In order to discover and stem anti-competitive transactions, business operators are required by law to report to the anti-monopoly enforcement authority, the Ministry of Commerce (MOFCOM), before they engage in business concentrations that reach the statutory declaration threshold. (Id. arts. 3.3 &21; Jingyingzhe Jizhong Shenbao Banfa [Measures for the Declaration of Concentration of Business Operators], art 2, MOFCOM website (posted on Nov. 27, 2009).) Concentrations that are not reported are generally outlawed, unless there are acceptable reasons for them.

In order to fully enforce the Anti-Monopoly Law, on December 30, 2011, MOFCOM issued the Interim Measures for Investigating and Handling Concentrations of Business Operators That Fail to Report in Accordance with the Law (Measures). (Wei Yifa Shenbao Jingyingzhe Jizhong Diaocha Chuli Zanxing Banfa, Central People's Government (CPG) website (posted on Jan. 5, 2012).) These Measures, which came into force on February 1, 2012, standardize the investigation procedures and sanctions applicable to unreported business concentrations that may have reached the declaration threshold set in the Provisions of the State Council on the Application Criteria for Concentrations of Business Operators (Guowuyuan guanyu Jingyingzhe Jizhong Shenbao Biaozhun de Guiding, CPG website (posted on Aug. 4, 2008)), and thus violate the Anti-Monopoly Law.

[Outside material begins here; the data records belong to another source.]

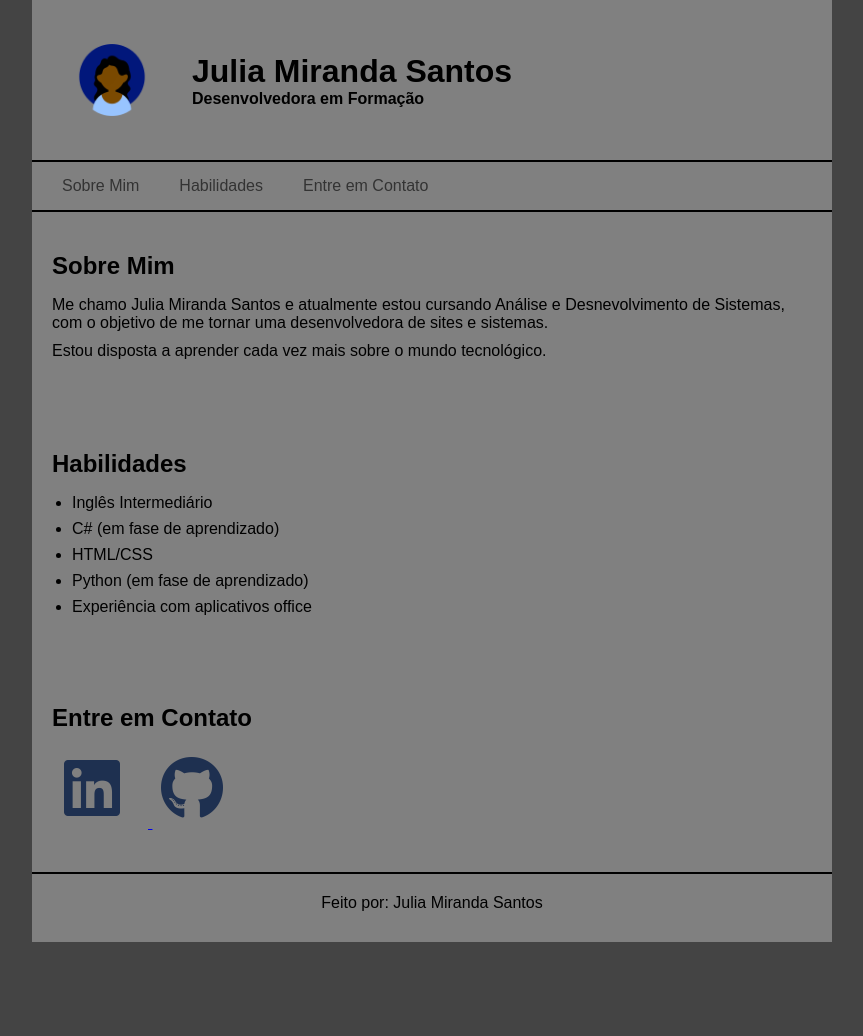
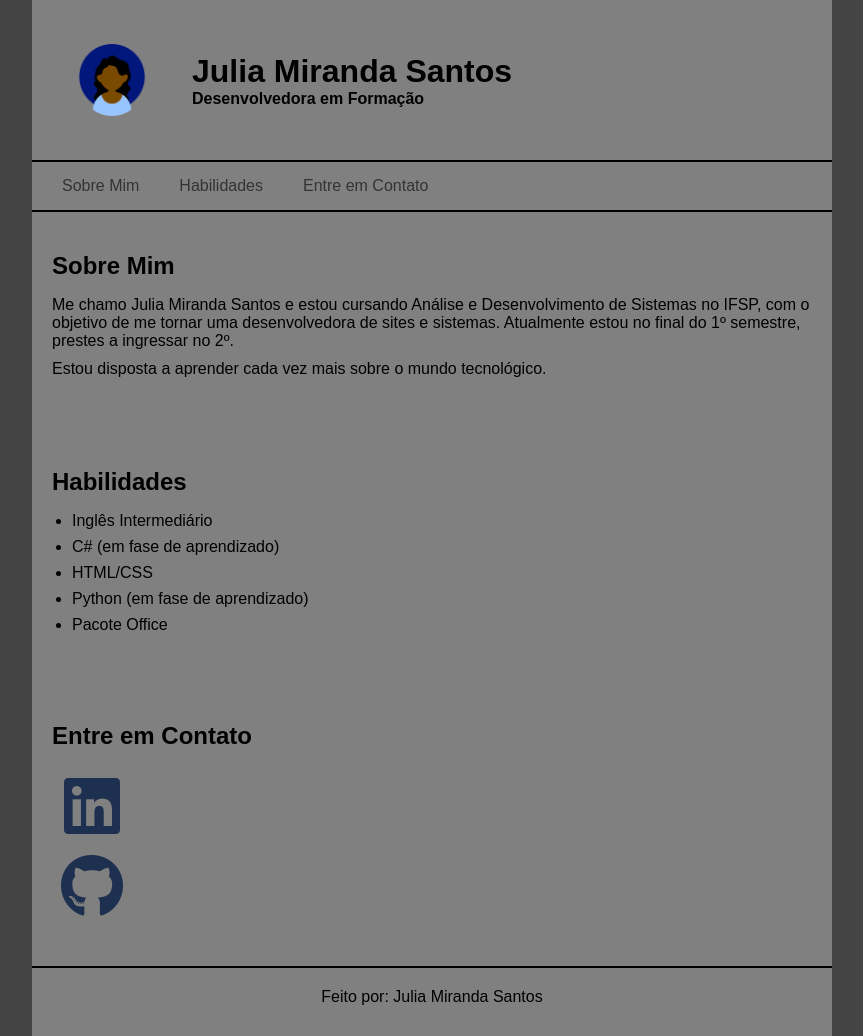
Before and after one commit to jullymiran/Curriculo, a plain HTML site: page index.html in a window 1280 px wide. Shown: the whole page, without its empty margins (208-1071 px from the left). Before the commit the page ends 942 px from the top, so only its background shows below. Drawn offline with Linux system fonts and the light colour scheme.

Commit message:
alteracao no codigo

```diff
--- a/index.html
+++ b/index.html
@@ -4,6 +4,7 @@
     <meta charset="UTF-8">
     <meta name="viewport" content="width=device-width, initial-scale=1.0">
     <title>Currículo</title>
+    <link rel="icon" href="./imgs/icon curriculo.jpg">
     <link rel="stylesheet" href="styles.css">
 </head>
 <body>
@@ -38,7 +39,7 @@
 
              <section id="sobre">
             <h2>Sobre Mim</h2>
-            <p>Me chamo Julia Miranda Santos e atualmente estou cursando Análise e Desnevolvimento de Sistemas, com o objetivo de me tornar uma desenvolvedora de sites e sistemas.
+            <p>Me chamo Julia Miranda Santos e estou cursando Análise e Desenvolvimento de Sistemas no IFSP, com o objetivo de me tornar uma desenvolvedora de sites e sistemas. Atualmente estou no final do 1º semestre, prestes a ingressar no 2º.
             </p>
             <p>Estou disposta a aprender cada vez mais sobre o mundo tecnológico.</p>
            </section>
@@ -52,7 +53,7 @@
             <li>C# (em fase de aprendizado)</li>
             <li>HTML/CSS</li>
             <li>Python (em fase de aprendizado)</li>
-            <li>Experiência com aplicativos office</li>
+            <li>Pacote Office</li>
           </ul>
           </section>
 
@@ -63,12 +64,12 @@
           <H2>Entre em Contato</H2>
 
             <a href="https://www.linkedin.com/in/julia-miranda-246b913bb/" target="_blank">
-                <img src="./imgs/linkedin-brands-solid.png" width="80px" class="redes">
+                <img src="./imgs/linkedin-brands-solid.png"  class="redes">
             </a>
 
 
             <a href="https://github.com/jullymiran" target="_blank">
-                <img src="./imgs/github-brands-solid.png" width="80px" class="redes">
+                <img src="./imgs/github-brands-solid.png"  class="redes">
             </a>
 
 
--- a/styles.css
+++ b/styles.css
@@ -91,7 +91,9 @@ p {
 
 
 #contato .redes {
-    margin-right: 16px;
+     margin-right: 16px;
+     width: 80px;
+     display: block;
 }
 
 
```
Also changed, not shown: imgs/html5-brands-solid.png (deleted), imgs/icon curriculo.jpg (added), imgs/python-brands-solid.png (deleted).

The Measures basically formulate a two-stage investigation procedure, the Preliminary Investigation and the Further Investigation, to be executed by MOFCOM. An investigation may be initiated after MOFCOM receives a confidential report of a non-declared concentration from an entity or individual with preliminary facts and evidence that persuade MOFCOM of possible non-compliance. MOFCOM will notify the operators reported by the whistleblower that a case has been registered in the official record for investigation. (Measures, arts. 4 & 5, supra.)

Within 30 days of receiving the notification, the operator should submit relevant materials and documents to MOFCOM for review as part of the Preliminary Investigation, which may last as long as 60 days following MOFCOM's receipt of the materials. (Id. art. 7.) The Preliminary Investigation is focused on whether the reported transaction is a business concentration that reaches the declaration threshold and whether it has been executed. (Id. art. 6.)

A Further Investigation will only be undertaken if MOFCOM concludes that the transaction is an unreported business concentration that has met the declaration criteria and notifies the investigated operator of this result. (Id. art. 7.) The investigated operator is required, with 30 days of the date the notice was received, to submit supplementary materials that should be in accordance with the Measures for the Declaration of Concentration of Business Operators (Jingyingzhe Jizhong Shenbao Biaozhun, MOFCOM website (posted on Nov. 27, 2009)). MOFCOM will then estimate the impact of the concentration on market competition and make a final decision within 180 days. (Id. art 8.)

A non-compliant non-declaration by an operator could result in a fine of no more than RMB500,000 (about US$79,440). An anti-competitive business concentration may be stopped by MOFCOM through an order demanding that the operator (1) halt the concentration; (2) dispose of relevant shares and assets or transfer certain business by a specified deadline; or (3) take other necessary measurements to restore the pre-concentration status. (Id. art. 12.)

Prepared by Rong Xiang, Law Library Intern, under the guidance of Kelly Buchanan, Chief, Foreign, Comparative and International Law (FCIL) I. Ms. Xiang has a Bachelor of Laws degree from Nanjing University in China and an LL.M degree from the City University of Hong Kong. She recently earned an LL.M. in International Business Law from The American University Washington College of Law.